He died Monday night in Seal Beach, California, of unknown causes, the team said Tuesday.
"He was a legendary pitcher who enjoyed many of his best seasons with the Oakland A's," A's President Michael Crowley said in a statement. "He will always be a significant part of our franchise's history."
Welch was a prominent member of the Oakland teams that won three straight AL championships from 1988-90, including the 1989 club that swept the San Francisco Giants in the earthquake-interrupted World Series. He won the Cy Young Award after going 27-6 with a 2.95 ERA.
Welch finished 211-146 with 3.47 ERA in 17 seasons with the Los Angeles Dodgers (1978-87) and Athletics (1988-94). He also was the pitching coach for the Arizona Diamondbacks when they won the 2001 World Series and has served as a special instructor for the A's in recent years.
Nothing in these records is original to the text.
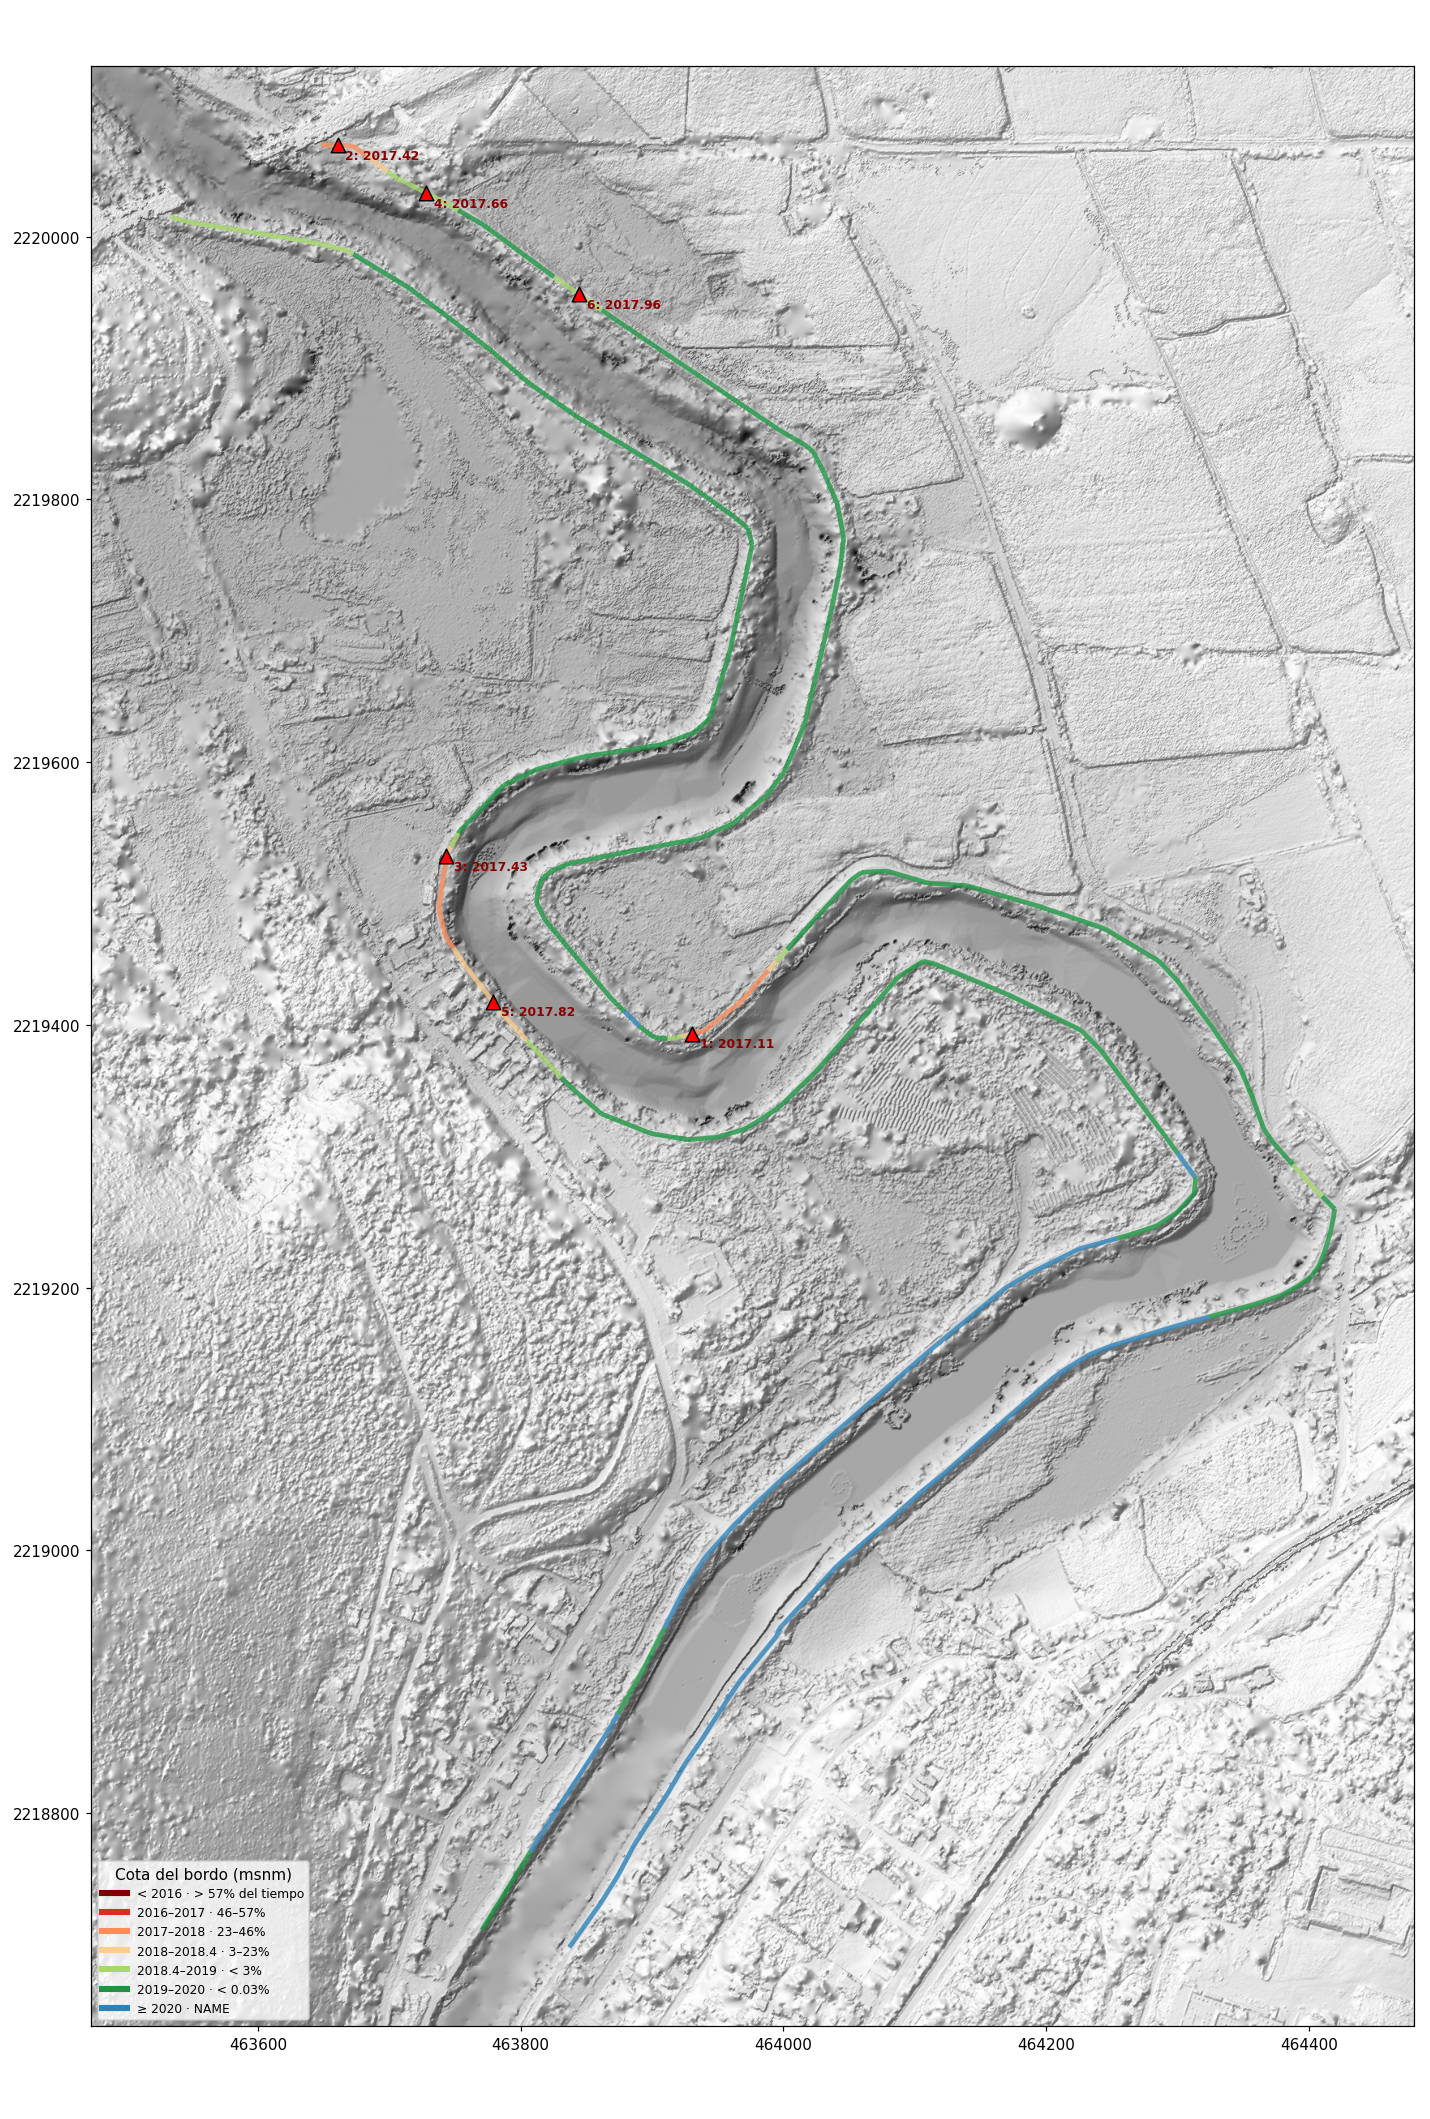
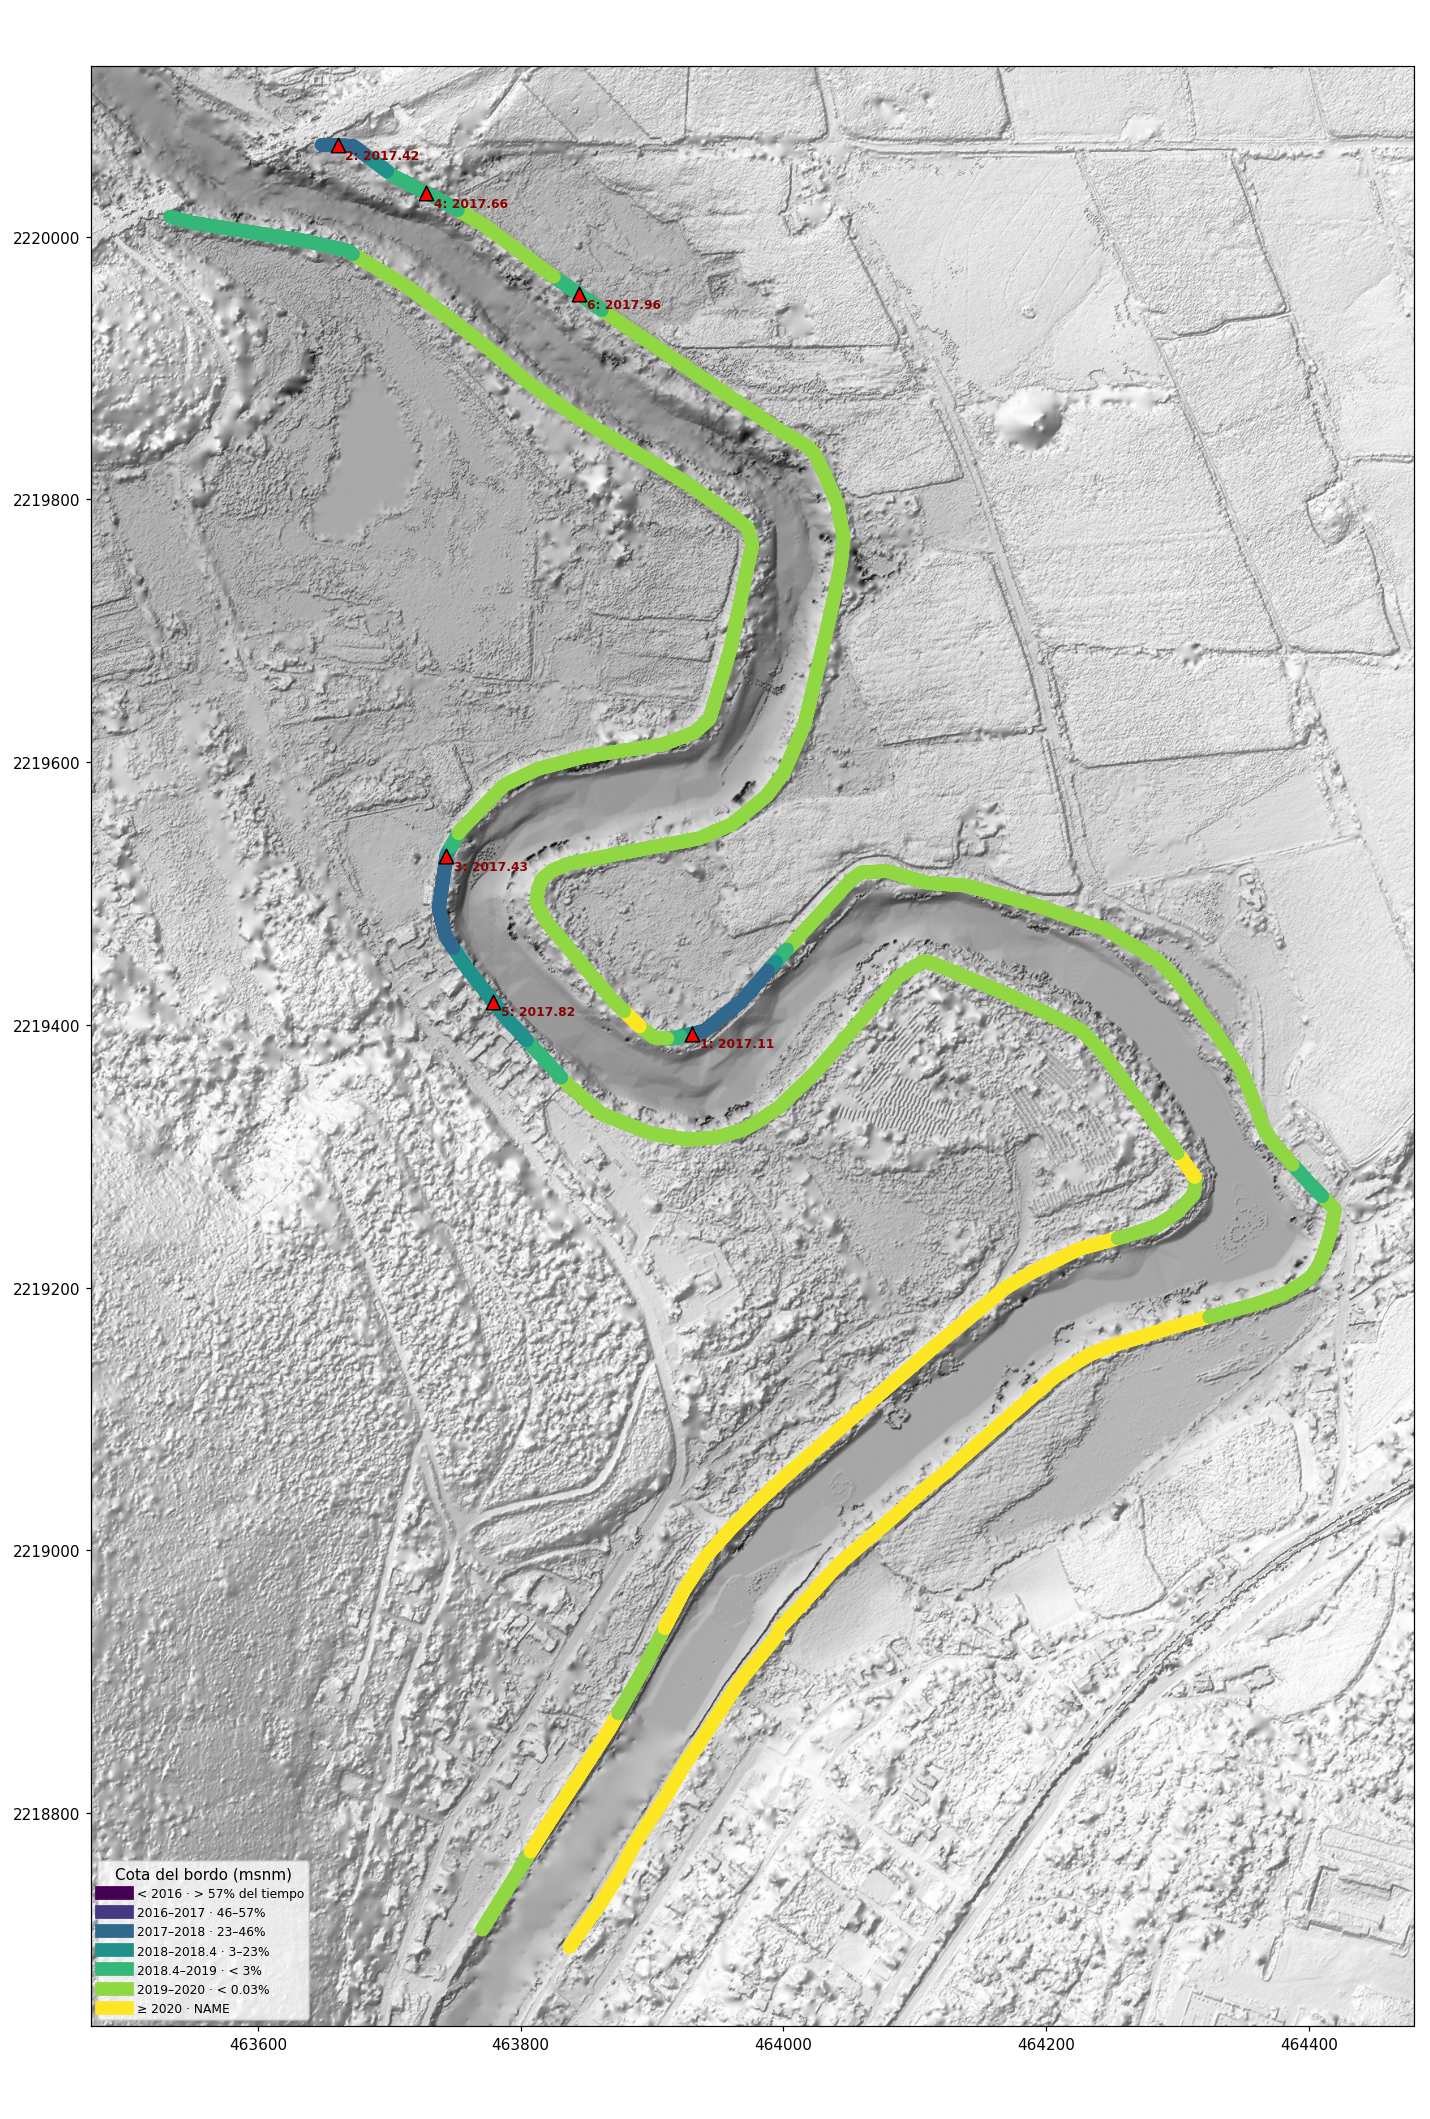
Mapa: líneas gruesas con viridis (amarillo = 2020 o más)

diff --git a/mapa.py b/mapa.py
@@ -3,10 +3,13 @@ import numpy as np, geopandas as gpd, rasterio
 import matplotlib
 matplotlib.use("Agg")
 import matplotlib.pyplot as plt
-from matplotlib.colors import LightSource
+from matplotlib.colors import LightSource, to_hex
 from matplotlib.lines import Line2D
 from rasterio.windows import from_bounds
 from bordo_analisis import CLASES
+
+VIRIDIS = [to_hex(c) for c in plt.cm.viridis(np.linspace(0, 1, len(CLASES)))]  # amarillo = ≥ 2020
+GROSOR = 9
 
 
 def main(mdt, gpkg, png):
@@ -27,14 +30,14 @@ def main(mdt, gpkg, png):
     fig, ax = plt.subplots(figsize=(13, max(6, min(20, alto))))
     ax.imshow(hs, cmap="gray", extent=ext)
     ax.imshow(np.ma.masked_invalid(z), cmap="Greys_r", vmin=2010, vmax=2024, alpha=0.35, extent=ext)
-    colores = {c[2]: c[3] for c in CLASES}
-    seg.plot(ax=ax, color=[colores[c] for c in seg.clase], linewidth=3)
+    colores = {c[2]: v for c, v in zip(CLASES, VIRIDIS)}
+    seg.plot(ax=ax, color=[colores[c] for c in seg.clase], linewidth=GROSOR, capstyle="round")
     criticos = bajos[bajos.z_min < 2018.0]
     ax.scatter(criticos.geometry.x, criticos.geometry.y, marker="^", s=90, c="red", edgecolors="k", zorder=5)
     for _, r in criticos.iterrows():
         ax.annotate(f"{r.id}: {r.z_min:.2f}", (r.geometry.x, r.geometry.y), xytext=(5, -9),
                     textcoords="offset points", fontsize=8, color="darkred", weight="bold")
-    ax.legend([Line2D([0], [0], color=c[3], lw=4) for c in CLASES], [c[2] for c in CLASES],
+    ax.legend([Line2D([0], [0], color=v, lw=GROSOR) for v in VIRIDIS], [c[2] for c in CLASES],
               loc="lower left", fontsize=8, title="Cota del bordo (msnm)")
     ax.set_xlim(bx[0], bx[2]); ax.set_ylim(bx[1], bx[3])
     ax.ticklabel_format(useOffset=False, style="plain")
"This is a sad day for the entire A's organization," general manager Billy Beane said. "Those of us who knew Bob as a teammate and a friend will miss him greatly."
A's left-hander Sean Doolittle wrote on Twitter: "Devastated to learn of Bob Welch's passing. The A's organization lost not only one of its best pitchers, but one of its best people."